Another example: on successive days, we met with students from Hebrew University (in Jerusalem) and from Birzeit University (near Ramallah). The Hebrew University students were remarkably similar in their comments and outlook: they expressed fears for their security; most had not been in the West Bank or East Jerusalem before; several repeated the story of a bomb hidden in a Palestinian ambulance as justification for the security concern (although the most recent such incident apparently was over six years ago). One student told me that if she went to Ramallah with me, she “would be killed.” Three felt that Barack Obama was a Muslim (apparently, the news story about his pastor had not reached Jerusalem after several weeks!). In contrast, the Palestinian students at Birzeit University were open, individualistic, engaged, candid and direct. Perhaps it was because we met the Birzeit students on their own campus. Or, perhaps it was reflective of the contrasting environments that the two groups live in. How great it would be if the two groups could meet and talk together! So close (just a matter of a few miles), and yet so far - separated by the monstrous Qalandia “terminal.”
Yet another example. Driving north up the Jordan River valley from Jericho, the West Bank (occupied Palestinian) land was rocky, dry and barren, yet the East Bank (Jordan) was green and dotted with greenhouses. As soon as we reached the territory of Israeli settlements within in the West Bank, the land became remarkably green and fertile, filled with farms. Such a contrast. Yes, the rural Palestinians are more often found tending their cattle, goats, or sheep. But, we found that the water rates charged by Israel to Palestinians are many times higher than those charged to Israeli settlements, and the allocations per person are much more restrictive. No wonder there is such a contrast!
The current Israel-Palestine situation is an enigma. So much of the faiths, histories, and peoples are so similar. And yet so much of the current political situation stands in marked contrast. How can the two sides learn to live together in peace? That is the question we all want answered.
DONATE TO SUPPORT INTERFAITH PEACE-BUILDERS
Nothing better prepares activists to work on the conflict than eyewitness experience. Your donation will further the education and engagement of new participants and build a larger, more diverse movement! Click here to donate online.

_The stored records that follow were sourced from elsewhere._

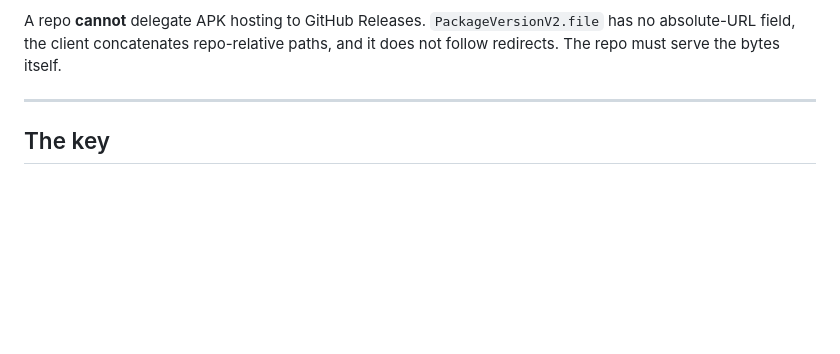
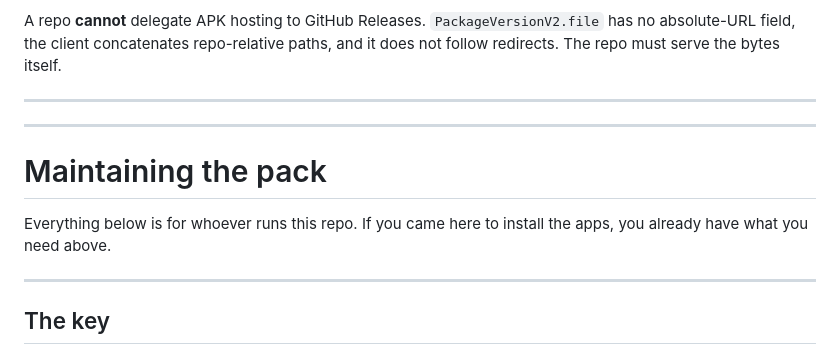
Before and after one commit to side-suite/fdroid-repo, a Markdown page: README.md, the part around the change. Rendered like a GitHub page; blank space fills up the shorter version.

Commit message:
README: mark where the visitor section ends and the runbook begins
The top of this file is what someone who scanned the QR needs. Everything
from the key onward is maintenance. On a public repo that boundary should be
explicit rather than inferred from the heading names.

Co-Authored-By: Claude Opus 5 (1M context) <noreply@anthropic.com>

```diff
--- a/README.md
+++ b/README.md
@@ -61,6 +61,15 @@ A repo **cannot** delegate APK hosting to GitHub Releases.
 `PackageVersionV2.file` has no absolute-URL field, the client concatenates
 repo-relative paths, and it does not follow redirects. The repo must serve the
 bytes itself.
+
+---
+
+---
+
+# Maintaining the pack
+
+Everything below is for whoever runs this repo. If you came here to install the
+apps, you already have what you need above.
 
 ---
 
```
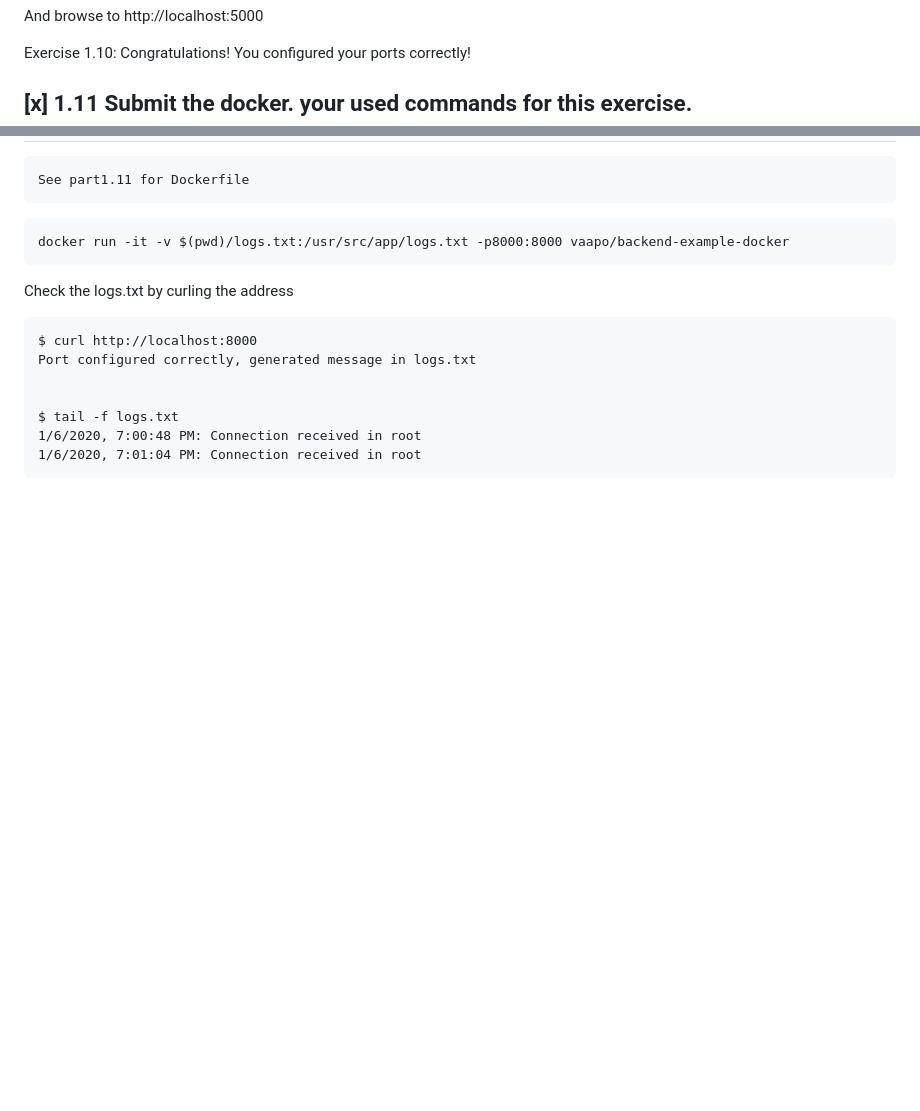
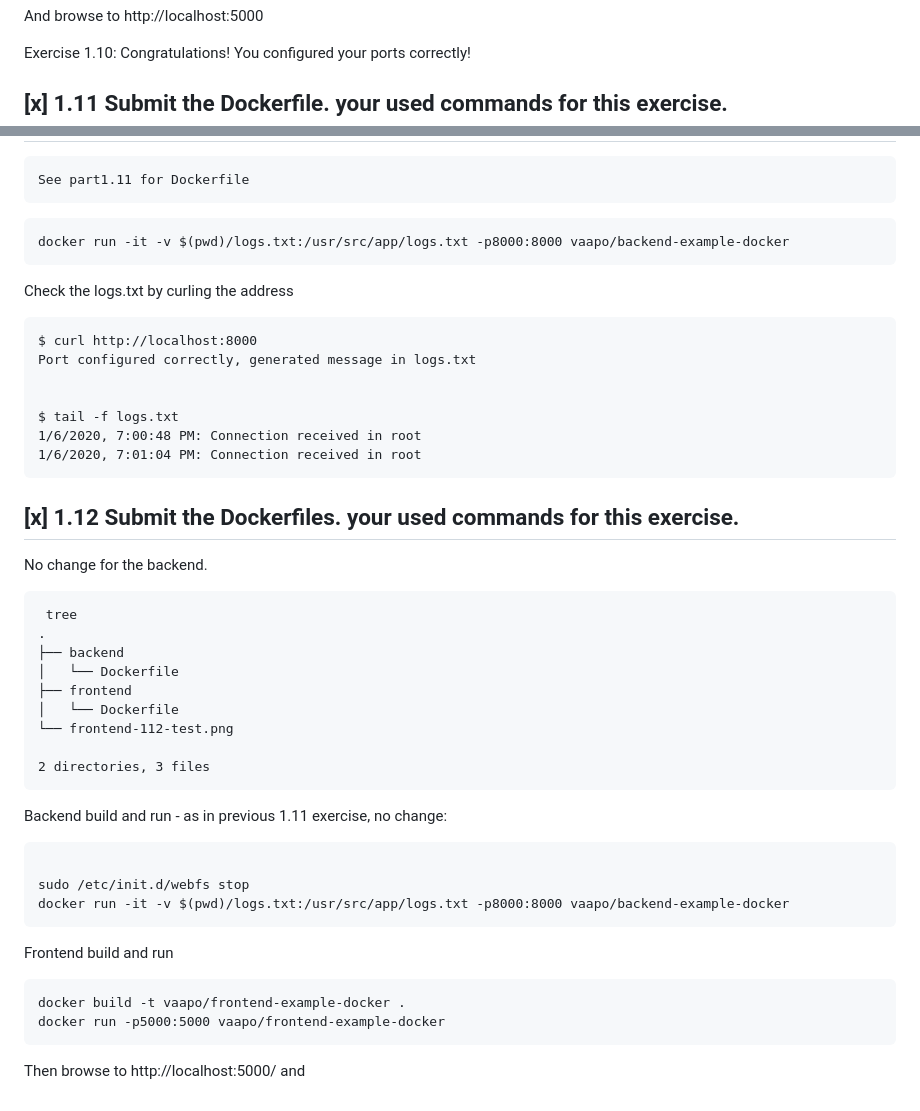
Before and after one commit to vaaPo/defa_docker_hw, a Markdown page: README.md, 2 parts joined by grey strips. Rendered like a GitHub page; blank space fills up the shorter version.

Commit message:
1.12 answer

````diff
--- a/README.md
+++ b/README.md
@@ -130,7 +130,7 @@ And browse to http://localhost:5000
 
 Exercise 1.10: Congratulations! You configured your ports correctly!
 
-## [x] 1.11 Submit the docker. your used commands for this exercise.
+## [x] 1.11 Submit the Dockerfile. your used commands for this exercise.
     See part1.11 for Dockerfile
 
 ```code
@@ -146,3 +146,30 @@ $ tail -f logs.txt
 1/6/2020, 7:00:48 PM: Connection received in root
 1/6/2020, 7:01:04 PM: Connection received in root
 ```
+## [x] 1.12 Submit the Dockerfiles. your used commands for this exercise.
+No change for the backend.
+```
+ tree
+.
+├── backend
+│   └── Dockerfile
+├── frontend
+│   └── Dockerfile
+└── frontend-112-test.png
+
+2 directories, 3 files
+```
+
+Backend build and run - as in previous 1.11 exercise, no change:
+```code
+
+sudo /etc/init.d/webfs stop
+docker run -it -v $(pwd)/logs.txt:/usr/src/app/logs.txt -p8000:8000 vaapo/backend-example-docker
+```
+
+Frontend build and run
+```code
+docker build -t vaapo/frontend-example-docker .
+docker run -p5000:5000 vaapo/frontend-example-docker
+```
+Then browse to http://localhost:5000/ and
````
Also changed, not shown: part1.11/README.md (+10 -5 lines), part1.12/frontend-112-test.png (added), 2 other files.
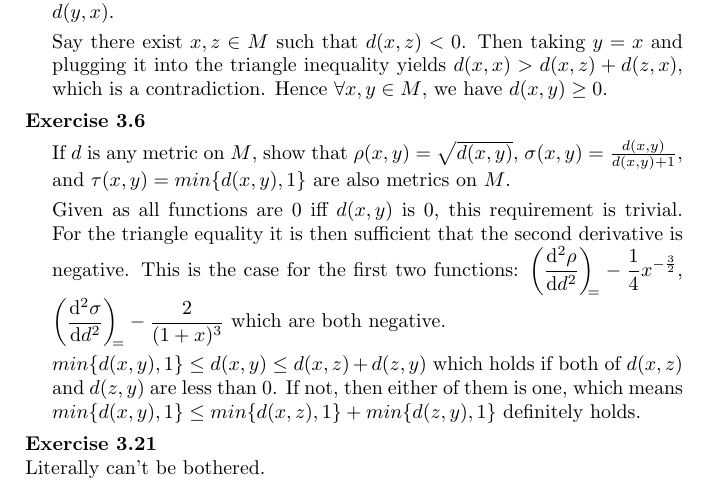
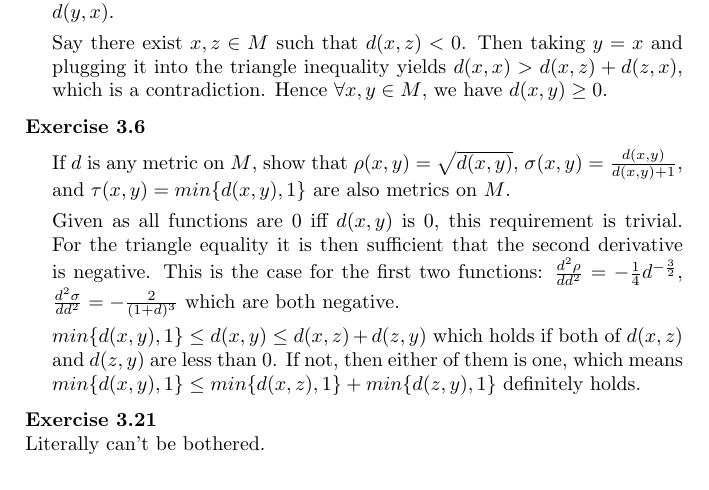
Before and after one commit to SappieKonig/year_2, a LaTeX problem sheet (q1/real_analysis_am2090/exercises/week01.tex): part of the page, cut so that both start at the same text. Compiled offline with pdfLaTeX.

Commit message:
exercises

```diff
--- a/q1/real_analysis_am2090/exercises/week01.tex
+++ b/q1/real_analysis_am2090/exercises/week01.tex
@@ -1,6 +1,5 @@
 \documentclass{article}
 \usepackage{amsmath,amsthm,amssymb}
-\usepackage[thinc]{esdiff}
 
 \newenvironment{myindentpar}[1]%
  {\begin{list}{}%
@@ -48,7 +47,7 @@ Show that $d(x, y)=\lvert \frac{1}{x} - \frac{1}{y}\rvert$ defines a metric on $
 	If $d$ is any metric on $M$, show that $\rho(x, y)=\sqrt{d(x,y)}$, $\sigma(x, y)=\frac{d(x, y)}{d(x, y) + 1}$, and $\tau(x, y)=min\{d(x,y), 1\}$ are also metrics on $M$.
 
 	Given as all functions are $0$ iff $d(x,y)$ is $0$, this requirement is trivial. For the triangle equality it is then sufficient that the second derivative is negative.
-	This is the case for the first two functions: $\diff*[2]{\rho}{d}=-\frac{1}{4}x^{-\frac{3}{2}}$, $\diff*[2]{\sigma}{d}=-\frac{2}{(1+x)^3}$ which are both negative.
+	This is the case for the first two functions: $\frac{d^2 \rho}{dd^2}=-\frac{1}{4}d^{-\frac{3}{2}}$, $\frac{d^2 \sigma}{dd^2}=-\frac{2}{(1+d)^3}$ which are both negative.
 
 	$min\{d(x,y), 1\}\leq d(x,y) \leq d(x,z) + d(z, y)$ which holds if both of $d(x,z)$ and $d(z,y)$ are less than $0$. If not, then either of them is one, which means
 	$min\{d(x,y), 1\}\leq min\{d(x, z), 1\} + min\{d(z, y), 1\}$ definitely holds.
```
Also changed, not shown: q1/real_analysis_am2090/exercises/week01.pdf.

Donate for Scholarships: There are many enthusiastic people who want to go on a delegation but cannot afford it. Your donation to IFPB’s Scholarship Fund will directly assist young people, low income activists, people of color, and interfaith leaders who want to participate in our work. Click here to donate online.
TRAVEL TO ISRAEL/PALESTINE WITH INTERFAITH PEACE-BUILDERS!
Your participation as an eyewitness will enrich your understanding of the conflict and empower your work back in the United States! Click here for information on upcoming delegations.
|Select a report to view:||Announcement | 1 | 2 | 3 | 4 | 5 | Action|